[Stored items]

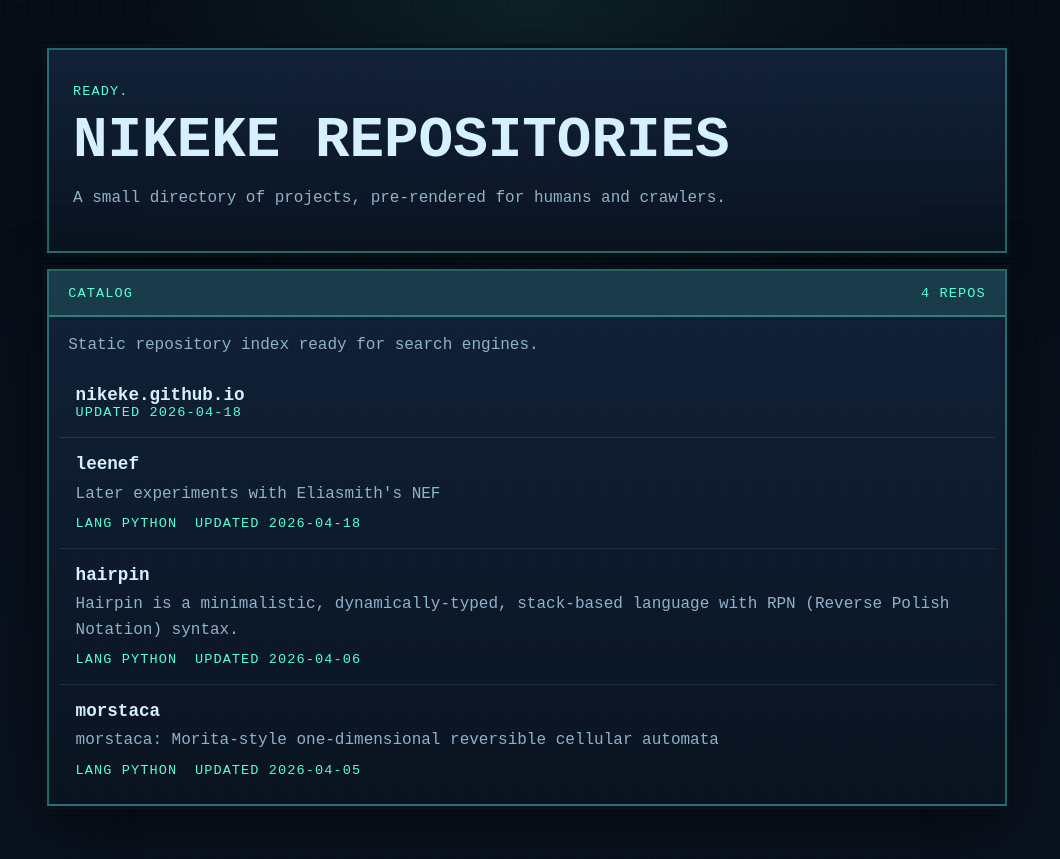
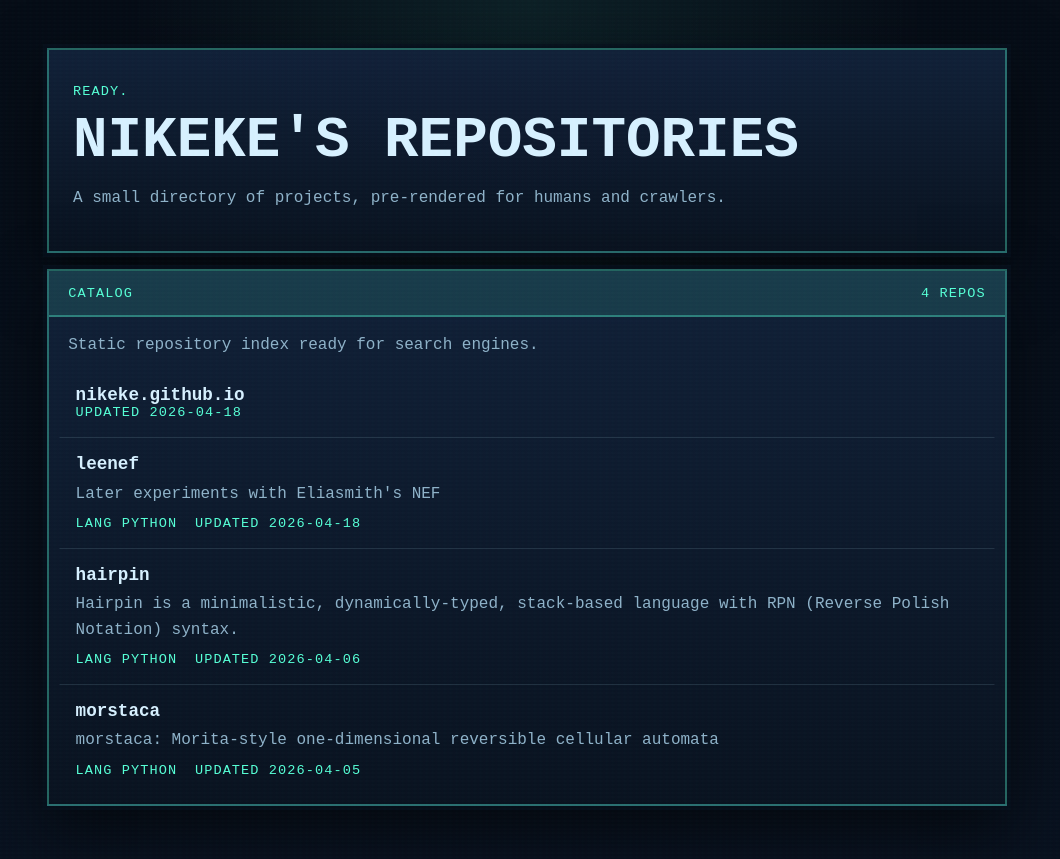
Before and after one commit to nikeke/nikeke.github.io, a Jekyll site: the page built from index.html, in a window 1280 px wide. Shown: the top 859 px of the page, without its empty margins (113-1173 px from the left). Built offline with Jekyll 4.4.1, drawn with Linux system fonts in a browser that asks for light colours.

Commit message:
Update repository header to include possessive form

```diff
--- a/index.html
+++ b/index.html
@@ -6,7 +6,7 @@
 <main class="screen">
   <header class="hero">
     <p class="boot-line">READY.</p>
-    <h1>nikeke repositories</h1>
+    <h1>nikeke's repositories</h1>
     <p class="intro">
       A small directory of projects, pre-rendered for humans and crawlers.
     </p>
```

▸ PROBLEM DESCRIPTION: Repeat every record exactly, but not the pictures.

▸ SOLUTION TO THIS EXERCISE:
Before and after one commit to nikeke/nikeke.github.io, a Jekyll site: the page built from index.html, in a window 1280 px wide. Shown: the top 859 px of the page, without its empty margins (113-1173 px from the left). Built offline with Jekyll 4.4.1, drawn with Linux system fonts in a browser that asks for light colours.

Commit message:
Update repository header to include possessive form

```diff
--- a/index.html
+++ b/index.html
@@ -6,7 +6,7 @@
 <main class="screen">
   <header class="hero">
     <p class="boot-line">READY.</p>
-    <h1>nikeke repositories</h1>
+    <h1>nikeke's repositories</h1>
     <p class="intro">
       A small directory of projects, pre-rendered for humans and crawlers.
     </p>
```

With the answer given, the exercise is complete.